New legislation to help employers avoid liability for unfair dismissal

18th July 2013

Government proposals that will make it easier for employers to manage their workforce, without the worry of reprisals from the Employment Tribunal, are due to be implemented on 29th July 2013.

According to employment solicitor, Adam Pike, two main changes will take effect from this date. This first is that compromise agreements will be renamed “settlement agreements”. The second is that the Employment Rights Act 1996 will be amended to prevent employees, who bring a claim for unfair dismissal, from referring to any negotiations or offers of settlement between them and their employer that took place before the employment relationship ended.

This means that employers will be able to discuss and negotiate settlement proposals with their employees with a view to bringing the employment relationship to an end voluntarily, even where no dispute has yet arisen. If the employee then brings a claim for unfair dismissal they will not be entitled to refer to the pre-termination negotiations, unless it is felt that the employer has acted improperly in the manner in which it has conducted the discussions.

The new legislation does not specifically state what would be considered improper, but the ACAS Code of Practice that is intended to give guidance to employers provides a non-exhaustive list which includes harassment, bullying, intimidation or exerting undue pressure on the employee.

It is therefore advisable for any employer intending to make use of the new provisions, to take some time to read the ACAS Code, or seek legal advice on the best way to proceed.

The ACAS Code has not been finalised yet and is still under review. It was originally envisaged that it would include draft letters to be used by employers when making settlement offers to their employees. However, this was heavily criticised as it was felt that it was too prescriptive and could lead to further litigation. The draft letters are now being reviewed, however it is envisaged that they will be included in the Code in one form or another.

Employers should note that the new legislation only applies to claims brought by their employees for unfair dismissal.

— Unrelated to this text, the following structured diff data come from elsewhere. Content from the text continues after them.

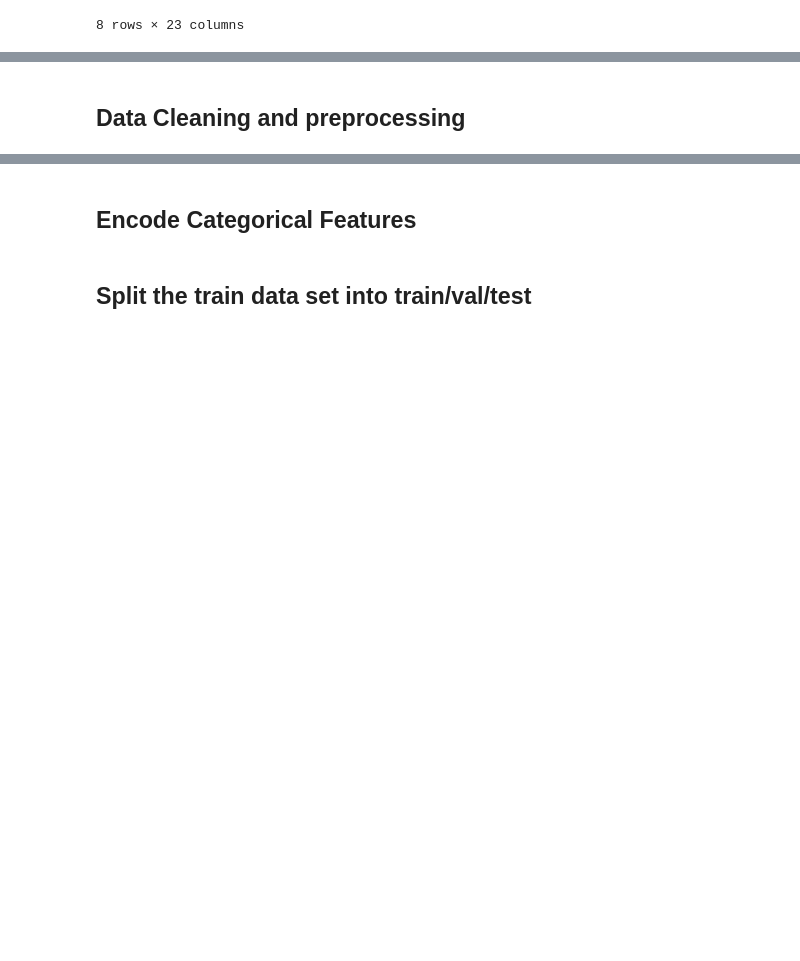
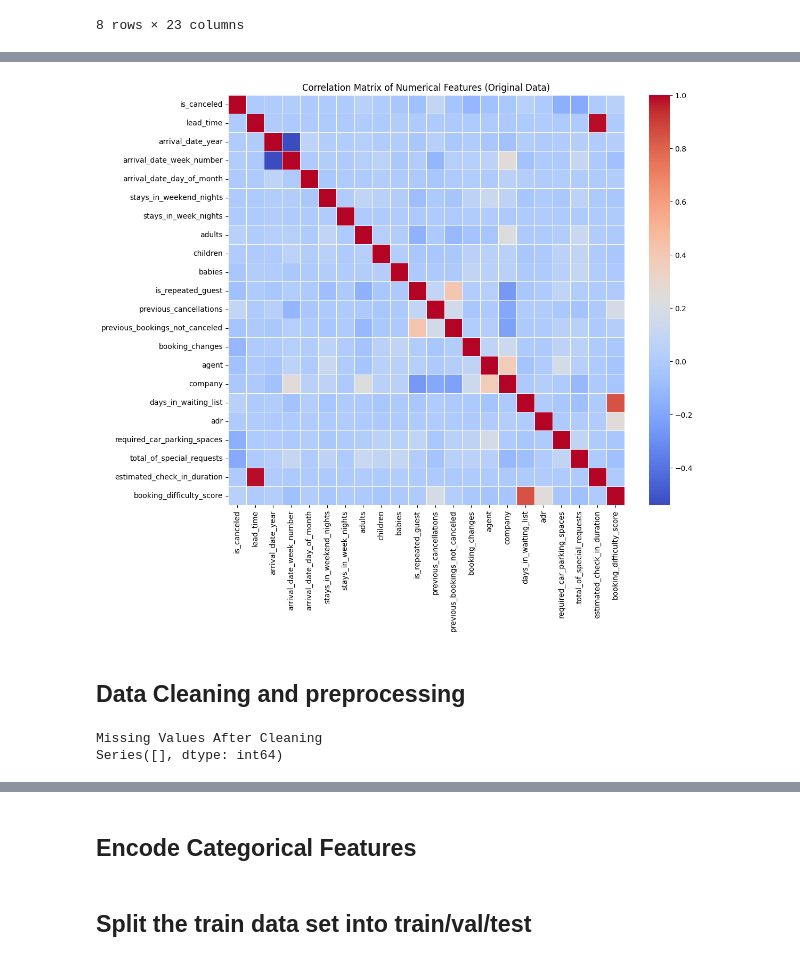
Before and after one commit to Yevheniia-Rudenko/redi_school_ML_AI, a Jupyter notebook: final_project/simple_logistic_regression.ipynb, the cells around one changed output, grey strips where cells are left out. Cells and saved outputs as stored; diff of their text form; code cells hidden in the pictures; blank space fills up the shorter version.

```diff
--- a/final_project/simple_logistic_regression.ipynb
+++ b/final_project/simple_logistic_regression.ipynb
@@ -76,3 +84,13 @@ dtype: int64
+# %%
+#Correlation Matrix of Numerical Features (Before Cleaning) ---
+# Select only numerical columns for correlation
+numerical_df_initial = df_train.select_dtypes(include=['float64', 'int64']).drop(columns=['id'], errors='ignore')
+plt.figure(figsize=(12, 10))
+sns.heatmap(numerical_df_initial.corr(), annot=False, cmap='coolwarm', fmt=".2f", linewidths=.5)
+plt.title('Correlation Matrix of Numerical Features (Original Data)')
+plt.show()
+# %% [output]
+[figure, added]
 # %% [markdown]
 ## Data Cleaning and preprocessing
 # %%
@@ -121,6 +147,13 @@ def clean_data(df):
 # Clean both train and test
 df_train = clean_data(df_train)
 df_test = clean_data(df_test)
+# %%
+print("Missing Values After Cleaning")
+missing_values_cleaned = df_train.isnull().sum().sort_values(ascending=False)
+print(missing_values_cleaned[missing_values_cleaned > 0]) # Should be empty for cleaned columns
+# %% [output]
+Missing Values After Cleaning
+Series([], dtype: int64)
 # %%
 # Outlier Removal
 def remove_outliers(df, columns, threshold=2.0):
```
Also changed, not shown: parts of 27 cells of this notebook, 7 other files.
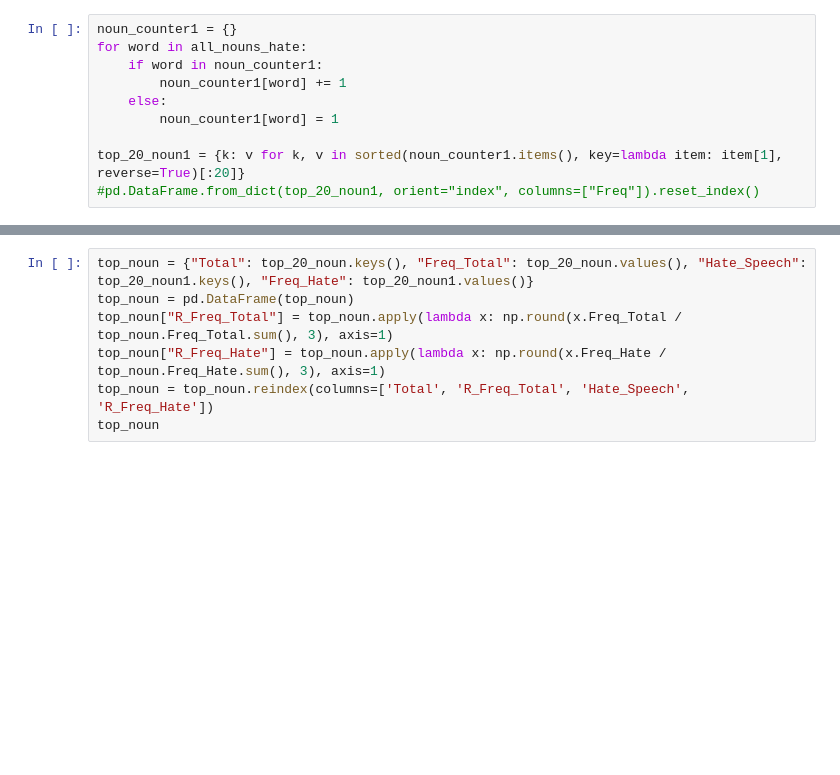
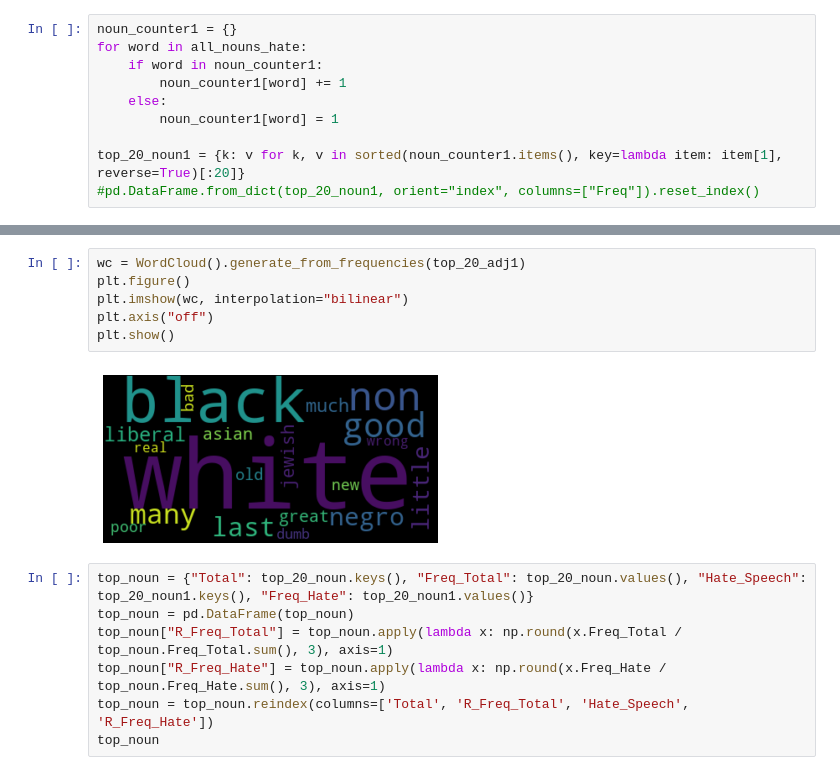
Before and after one commit to martinaviggiano/textsent_project, a Jupyter notebook: Hate Speech Detection Models-.ipynb, the cells around one changed output, grey strips where cells are left out. Cells and saved outputs as stored; diff of their text form; blank space fills up the shorter version.

```diff
--- a/Hate Speech Detection Models-.ipynb
+++ b/Hate Speech Detection Models-.ipynb
@@ -297,3 +306,11 @@ top_20_noun1 = {k: v for k, v in sorted(noun_counter1.items(), key=lambda item:
+# %%
+wc = WordCloud().generate_from_frequencies(top_20_adj1)
+plt.figure()
+plt.imshow(wc, interpolation="bilinear")
+plt.axis("off")
+plt.show()
+# %% [output]
+[figure, added]
 # %%
 top_noun = {"Total": top_20_noun.keys(), "Freq_Total": top_20_noun.values(), "Hate_Speech": top_20_noun1.keys(), "Freq_Hate": top_20_noun1.values()}
 top_noun = pd.DataFrame(top_noun)
```
Also changed, not shown: parts of 55 cells of this notebook.
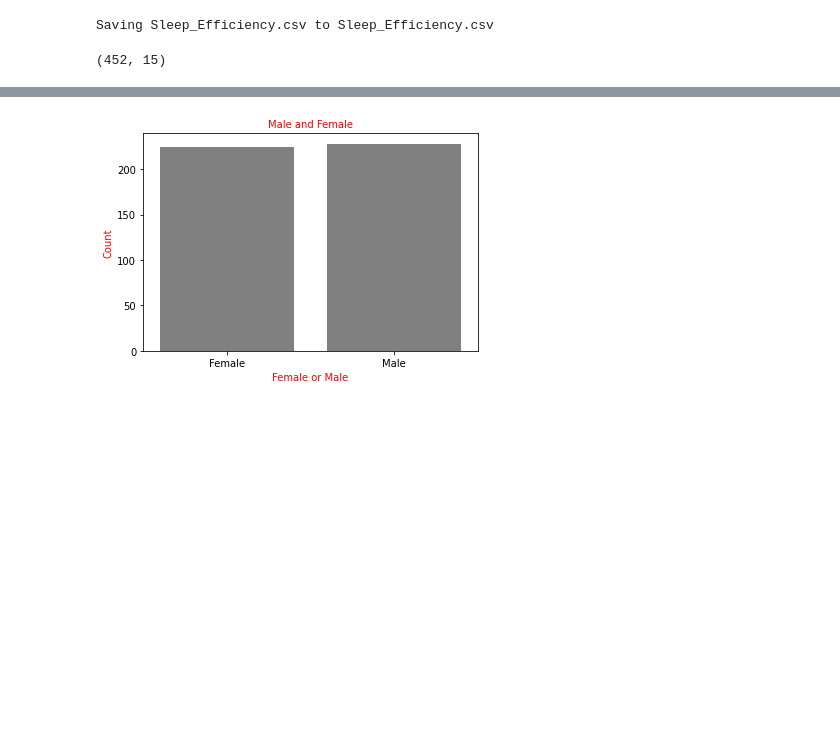
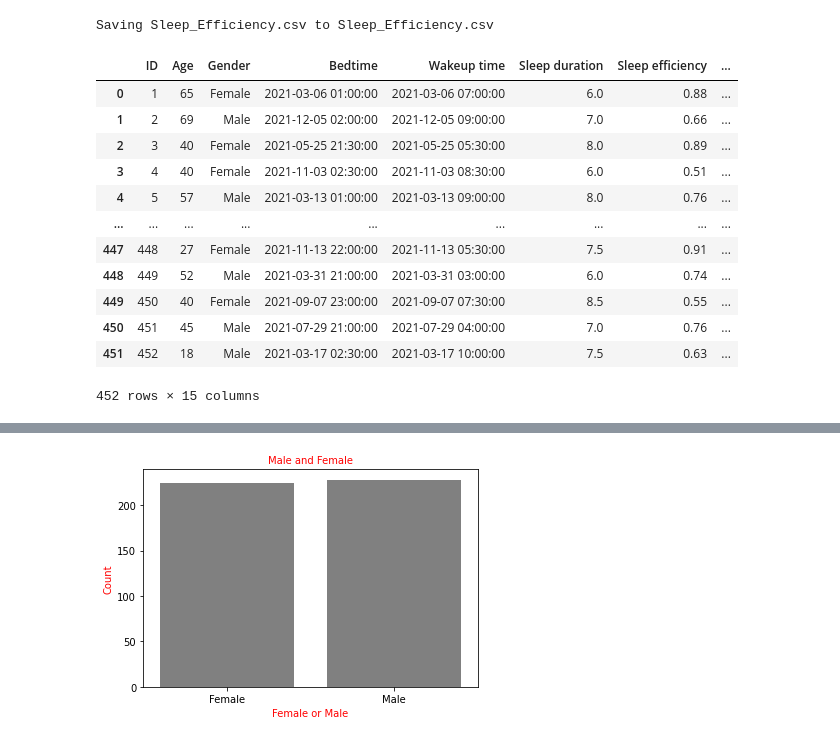
Before and after one commit to shashankvankadari/Predicting-sleep-efficiency, a Jupyter notebook: DSCI441_FinalProject.ipynb, the cells around one changed output, grey strips where cells are left out. Cells and saved outputs as stored; diff of their text form; code cells hidden in the pictures; blank space fills up the shorter version.

```diff
--- a/DSCI441_FinalProject.ipynb
+++ b/DSCI441_FinalProject.ipynb
@@ -14,6 +14,18 @@ Saving Sleep_Efficiency.csv to Sleep_Efficiency.csv
 # %%
 df = pd.read_csv('Sleep_Efficiency.csv')
 # %%
-df.shape
+df
 # %% [output]
+|  | ID | Age | Gender | Bedtime | Wakeup time | Sleep duration | Sleep efficiency | ... |
+| 0 | 1 | 65 | Female | 2021-03-06 01:00:00 | 2021-03-06 07:00:00 | 6.0 | 0.88 | ... |
+| 1 | 2 | 69 | Male | 2021-12-05 02:00:00 | 2021-12-05 09:00:00 | 7.0 | 0.66 | ... |
+| 2 | 3 | 40 | Female | 2021-05-25 21:30:00 | 2021-05-25 05:30:00 | 8.0 | 0.89 | ... |
+| 3 | 4 | 40 | Female | 2021-11-03 02:30:00 | 2021-11-03 08:30:00 | 6.0 | 0.51 | ... |
+| 4 | 5 | 57 | Male | 2021-03-13 01:00:00 | 2021-03-13 09:00:00 | 8.0 | 0.76 | ... |
+| ... | ... | ... | ... | ... | ... | ... | ... | ... |
+| 447 | 448 | 27 | Female | 2021-11-13 22:00:00 | 2021-11-13 05:30:00 | 7.5 | 0.91 | ... |
+| 448 | 449 | 52 | Male | 2021-03-31 21:00:00 | 2021-03-31 03:00:00 | 6.0 | 0.74 | ... |
+| 449 | 450 | 40 | Female | 2021-09-07 23:00:00 | 2021-09-07 07:30:00 | 8.5 | 0.55 | ... |
+| 450 | 451 | 45 | Male | 2021-07-29 21:00:00 | 2021-07-29 04:00:00 | 7.0 | 0.76 | ... |
+| 451 | 452 | 18 | Male | 2021-03-17 02:30:00 | 2021-03-17 10:00:00 | 7.5 | 0.63 | ... |
-(452, 15)
+452 rows × 15 columns
```
Also changed, not shown: parts of 8 cells of this notebook.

If the claims relates to discrimination it is likely that the employee will be able to refer to the pre-termination negotiations that have taken place, and the tribunal could take the employer’s conduct into consideration.

Adam Pike, an employment law specialist with Ansons Solicitors which has offices in Lichfield and Cannock said:

“It is important that employers obtain advice at an early stage in order to identify the relevant issues and potential pitfalls before entering into any pre-termination discussions, or making settlement proposals to their employees.”

If you are an employer and would like advice in relation to the above please call Adam Pike on 01543 431 197 or email